Problem details: Give the records again exactly as written. Leave out the pictures.

(Image comparison data)
++++

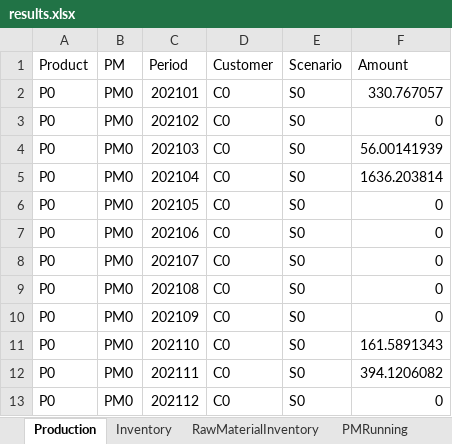
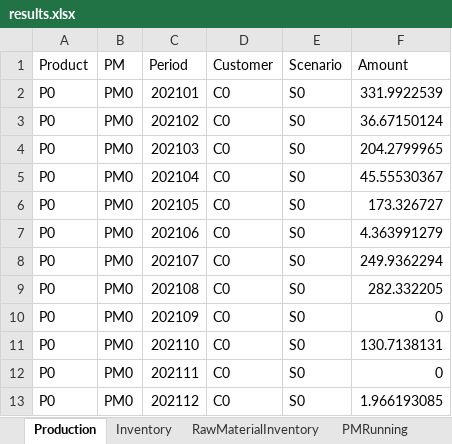
Before and after one commit to th28/thesis, an Excel workbook: results.xlsx, sheet Production, drawn as a sheet; values as stored, in another font and other column widths than the file's, no borders; the diff names each change by its address in the sheet, - before the commit and + after, or states it on an @@ line.

```diff
--- a/results.xlsx (sheet Production)
+++ b/results.xlsx (sheet Production)
-F2 (Amount): 330.767057
+F2 (Amount): 331.9922539
-F3 (Amount): 0
+F3 (Amount): 36.67150124
-F4 (Amount): 56.00141939
+F4 (Amount): 204.2799965
-F5 (Amount): 1636.203814
+F5 (Amount): 45.55530367
-F6 (Amount): 0
+F6 (Amount): 173.326727
-F7 (Amount): 0
+F7 (Amount): 4.363991279
-F8 (Amount): 0
+F8 (Amount): 249.9362294
-F9 (Amount): 0
+F9 (Amount): 282.332205
-F11 (Amount): 161.5891343
+F11 (Amount): 130.7138131
-F12 (Amount): 394.1206082
+F12 (Amount): 0
-F13 (Amount): 0
+F13 (Amount): 1.966193085
```
Also changed, not shown: sheet Contracts, sheet RawMaterialContract, sheet RawMaterialPrices, sheet RawMaterialInventory, sheet Inventory, other sheet tabs, 2 other files.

++++

Task solution:
Before and after one commit to th28/thesis, an Excel workbook: results.xlsx, sheet Production, drawn as a sheet; values as stored, in another font and other column widths than the file's, no borders; the diff names each change by its address in the sheet, - before the commit and + after, or states it on an @@ line.

```diff
--- a/results.xlsx (sheet Production)
+++ b/results.xlsx (sheet Production)
-F2 (Amount): 330.767057
+F2 (Amount): 331.9922539
-F3 (Amount): 0
+F3 (Amount): 36.67150124
-F4 (Amount): 56.00141939
+F4 (Amount): 204.2799965
-F5 (Amount): 1636.203814
+F5 (Amount): 45.55530367
-F6 (Amount): 0
+F6 (Amount): 173.326727
-F7 (Amount): 0
+F7 (Amount): 4.363991279
-F8 (Amount): 0
+F8 (Amount): 249.9362294
-F9 (Amount): 0
+F9 (Amount): 282.332205
-F11 (Amount): 161.5891343
+F11 (Amount): 130.7138131
-F12 (Amount): 394.1206082
+F12 (Amount): 0
-F13 (Amount): 0
+F13 (Amount): 1.966193085
```
Also changed, not shown: sheet Contracts, sheet RawMaterialContract, sheet RawMaterialPrices, sheet RawMaterialInventory, sheet Inventory, other sheet tabs, 2 other files.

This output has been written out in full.